„Er verschwindet“, sagte ich.

„Dann hast du die Wahl“, sagte er lächelnd.

Ich beschrieb die Trauer und die Schwere, wie sie an mir ziehen und mich schläfrig machen kann, und wie die Gefühle der Traurigkeit und diese Schwere meine Klarheit verdunkeln können, und suchte Zen-Rat zur Meditation mit diesen schwierigen Empfindungen, die sich fast wie ein Kreis drehen. Ich beschrieb, dass ich eine starke Anhaftung daran habe, dass ich es vielleicht noch größer gemacht habe, indem ich mich im Laufe der Jahre in meinen Meditationen darauf konzentriert habe, unwissentlich meinen Geist darauf konzentriert und es gefüttert habe, aber jetzt sehe, wie es in mir verweilt Augen auf, und ich kann mir nur vorstellen, wie es auch mein Wachleben unbewusst beeinflussen könnte. Also war ich beunruhigt, weil all dies so ist, als ob ich mein lebenslanges Karma als Adoptierter auf mich nehmen würde, wovon der Lehrer zum Glück ein wenig weiß.

„Lernen Sie daraus“, sagte er, „und wenn ich es erlebt habe, wäre ich ihm dankbar. Ich bedankte mich für die Lektion.“ Er beschrieb seine eigenen Lebenserfahrungen in Trauer, erwähnte ein Buch mit dem Titel: Wie man mit seinen Dämonen befreundet ist, und sagte, es ging für ihn weg.

Ich fühlte einen plötzlichen Hoffnungsschimmer in diesem Gespräch.

„Also kann ich versuchen, seine Anwesenheit wahrzunehmen und mit dem Üben fortfahren“, bestätige ich ihm.

„Das muss man spüren“, sagte die Lehrerin gegen Ende meines Zen-Interviews zu mir. „Du musst es besitzen.“ Ich starrte ihn an und verstand jetzt, dass es einen Weg gibt, Zen sogar mit Trauer zu praktizieren.

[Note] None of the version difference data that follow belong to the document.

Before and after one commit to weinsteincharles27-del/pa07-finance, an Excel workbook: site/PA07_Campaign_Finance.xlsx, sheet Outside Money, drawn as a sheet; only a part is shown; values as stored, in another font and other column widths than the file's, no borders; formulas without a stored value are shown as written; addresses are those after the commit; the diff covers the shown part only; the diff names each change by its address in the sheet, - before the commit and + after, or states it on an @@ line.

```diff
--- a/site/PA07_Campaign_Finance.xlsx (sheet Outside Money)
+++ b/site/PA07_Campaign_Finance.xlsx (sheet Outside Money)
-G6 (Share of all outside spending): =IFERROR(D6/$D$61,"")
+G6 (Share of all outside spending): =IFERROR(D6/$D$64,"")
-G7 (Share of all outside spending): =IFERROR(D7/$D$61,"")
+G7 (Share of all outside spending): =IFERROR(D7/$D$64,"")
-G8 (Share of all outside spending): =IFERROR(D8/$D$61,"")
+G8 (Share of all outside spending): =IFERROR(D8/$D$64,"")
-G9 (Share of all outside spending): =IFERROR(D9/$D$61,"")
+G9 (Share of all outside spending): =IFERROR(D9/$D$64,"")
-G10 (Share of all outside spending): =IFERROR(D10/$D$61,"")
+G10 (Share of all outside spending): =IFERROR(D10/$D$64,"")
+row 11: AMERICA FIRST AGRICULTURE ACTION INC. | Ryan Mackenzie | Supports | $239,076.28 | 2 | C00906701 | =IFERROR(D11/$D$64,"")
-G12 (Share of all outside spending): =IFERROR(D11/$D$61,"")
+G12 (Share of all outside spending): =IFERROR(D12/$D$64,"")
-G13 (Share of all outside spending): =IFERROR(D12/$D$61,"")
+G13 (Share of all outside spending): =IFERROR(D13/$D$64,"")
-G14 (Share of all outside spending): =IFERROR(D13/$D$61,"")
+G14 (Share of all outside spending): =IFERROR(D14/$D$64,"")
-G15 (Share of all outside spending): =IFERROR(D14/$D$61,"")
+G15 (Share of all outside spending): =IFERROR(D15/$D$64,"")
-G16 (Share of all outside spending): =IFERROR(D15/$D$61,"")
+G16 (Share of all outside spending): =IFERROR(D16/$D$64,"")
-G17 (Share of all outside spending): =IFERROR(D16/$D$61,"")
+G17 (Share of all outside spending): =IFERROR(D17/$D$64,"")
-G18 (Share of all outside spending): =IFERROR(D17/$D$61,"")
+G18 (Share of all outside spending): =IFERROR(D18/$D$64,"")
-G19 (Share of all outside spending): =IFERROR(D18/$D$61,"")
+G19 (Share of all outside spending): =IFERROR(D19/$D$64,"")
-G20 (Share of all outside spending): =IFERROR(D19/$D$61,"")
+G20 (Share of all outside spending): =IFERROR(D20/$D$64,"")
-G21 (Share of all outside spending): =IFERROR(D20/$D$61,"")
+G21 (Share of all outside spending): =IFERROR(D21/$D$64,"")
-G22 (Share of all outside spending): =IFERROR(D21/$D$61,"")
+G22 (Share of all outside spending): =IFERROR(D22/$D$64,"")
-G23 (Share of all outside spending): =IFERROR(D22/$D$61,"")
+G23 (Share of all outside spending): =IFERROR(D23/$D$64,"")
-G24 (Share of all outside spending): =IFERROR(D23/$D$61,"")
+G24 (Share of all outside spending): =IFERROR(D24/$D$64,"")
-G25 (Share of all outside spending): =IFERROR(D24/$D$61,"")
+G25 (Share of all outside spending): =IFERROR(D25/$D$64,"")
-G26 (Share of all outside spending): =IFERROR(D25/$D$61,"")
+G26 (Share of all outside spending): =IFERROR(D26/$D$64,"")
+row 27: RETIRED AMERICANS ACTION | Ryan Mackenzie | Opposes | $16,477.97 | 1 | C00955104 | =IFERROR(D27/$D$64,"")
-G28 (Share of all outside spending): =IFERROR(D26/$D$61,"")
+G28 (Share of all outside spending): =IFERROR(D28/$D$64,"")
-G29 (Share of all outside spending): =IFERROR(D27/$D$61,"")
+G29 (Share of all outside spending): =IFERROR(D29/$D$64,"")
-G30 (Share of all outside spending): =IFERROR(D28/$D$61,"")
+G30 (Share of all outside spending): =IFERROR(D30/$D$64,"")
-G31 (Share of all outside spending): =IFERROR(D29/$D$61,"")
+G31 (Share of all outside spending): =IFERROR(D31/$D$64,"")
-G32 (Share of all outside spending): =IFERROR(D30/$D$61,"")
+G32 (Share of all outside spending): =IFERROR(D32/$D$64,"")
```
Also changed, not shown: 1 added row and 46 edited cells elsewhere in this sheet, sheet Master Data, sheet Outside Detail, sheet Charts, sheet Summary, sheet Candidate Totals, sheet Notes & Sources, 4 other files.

Und dass es einen Weg gibt, es zu besitzen und ihm nicht die Kontrolle über mein Leben zu überlassen.

In meiner neuen Wohnung in Indianapolis sehe ich die Trauer in meinem Leben, wie sie heute ist, und die Schwere, die sie erzeugt, mit offenen Augen, und ich schreibe Tagebuch darüber, was sie mich lehrt. Ich stelle mir selbst kritische Fragen nach dem, was ich beobachte, auch wenn es schwer ist. Anstatt mich ganz auf meine Trauer zu konzentrieren, gebe ich Raum, ihr zu danken und ihre Präsenz in meinem Leben und meiner Wachwelt und alles, was sie mich lehrt, zu schätzen. Aus meiner Erfahrung mit Trauer ist sie ein verletzter, berauschender Begleiter für mich, besonders mit dem Tod meines philippinischen amerikanischen Bruders im letzten Jahr. Aber mir wurde auch klar, dass ich meine Trauer nicht aufgebe, indem ich sie wertschätze und sie wieder mit der Liebe in mir verbinde.

Lesen Sie Desirees vorherigen Blog: Weiterziehen in einer neuen Stadt


Trauma in Adoptionsressourcen

Deine Trauer ist dein Geschenk